On Christmas Eve 1900, 17 year old Dora Mae Langley married 28 year old widower Benjamin Franklin Franz. Dora Mae was the daughter of "H.C." (Henry Cornelius), and Fanny Newton Langley, prosperous farmers in New Bloomfield, Missouri. Ben was the daughter of William and Schletta Morse Franz, refugee emigrants from "Germany" (a country in the making) living in O'Fallon, Missouri. Ben worked for the Atcheson, Topica & Santa Fe Railroad. They came from very differant backgrounds. Her father had served in the Confederate Army, his in the Union. She a farmer's daughter, he a city man with a young son, Willie, from his first marriage.
They had three children. Their first child, Georgia Lorraine, died as a toddler. Their second child, Gerald Allen, and my mother, Dorothy Juanita. All three children were born on the Kiowa Indian Reservation in Oklahoma where Ben was working as a railroad station master.
I wish I could say that Ben and Dora were deleriously happy. I can't. I wish I could say their marriage was happy. It wasn't. But I like to think that there was a time when they loved each other, when the hopes of a new marriage, a new life and a new century lay brightly before them. A time before bitterness and recriminations poisined their relationship. Ben died just four months before their 50th Wedding Anniversary. Dora Mae died nine years later.
I wish I had a great message to go with their story. I don't. Perhaps as you read this your heart will speak to you of love and hope or of dreams gone awry. If it does, please share them with me.
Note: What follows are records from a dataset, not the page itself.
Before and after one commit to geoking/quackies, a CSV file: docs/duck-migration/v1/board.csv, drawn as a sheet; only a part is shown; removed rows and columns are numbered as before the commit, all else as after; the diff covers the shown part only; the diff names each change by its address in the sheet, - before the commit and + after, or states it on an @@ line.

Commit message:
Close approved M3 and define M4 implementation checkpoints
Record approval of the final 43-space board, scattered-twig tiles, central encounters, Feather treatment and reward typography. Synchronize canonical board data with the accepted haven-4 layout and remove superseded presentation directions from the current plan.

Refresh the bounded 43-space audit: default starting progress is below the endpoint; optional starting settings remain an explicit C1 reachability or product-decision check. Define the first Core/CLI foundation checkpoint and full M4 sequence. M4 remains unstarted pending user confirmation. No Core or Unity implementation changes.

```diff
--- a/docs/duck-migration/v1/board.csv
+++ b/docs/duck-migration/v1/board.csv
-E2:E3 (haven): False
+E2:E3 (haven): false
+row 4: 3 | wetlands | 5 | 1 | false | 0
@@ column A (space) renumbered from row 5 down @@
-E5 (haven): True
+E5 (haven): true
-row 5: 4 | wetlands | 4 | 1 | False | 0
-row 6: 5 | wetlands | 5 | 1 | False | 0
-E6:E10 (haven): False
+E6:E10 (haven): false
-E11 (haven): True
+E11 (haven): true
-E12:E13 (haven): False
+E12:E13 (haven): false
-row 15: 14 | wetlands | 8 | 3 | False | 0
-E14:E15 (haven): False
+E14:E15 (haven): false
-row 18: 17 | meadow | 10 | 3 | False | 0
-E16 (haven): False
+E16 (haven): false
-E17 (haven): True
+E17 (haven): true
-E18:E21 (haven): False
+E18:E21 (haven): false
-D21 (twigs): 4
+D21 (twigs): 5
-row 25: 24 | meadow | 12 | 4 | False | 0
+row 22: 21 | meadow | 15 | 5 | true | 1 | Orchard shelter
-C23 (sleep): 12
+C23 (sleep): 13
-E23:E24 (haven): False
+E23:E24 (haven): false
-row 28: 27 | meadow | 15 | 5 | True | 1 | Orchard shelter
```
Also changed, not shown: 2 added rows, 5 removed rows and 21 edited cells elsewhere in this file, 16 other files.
May this Christmas find you full of joy and hope and peace!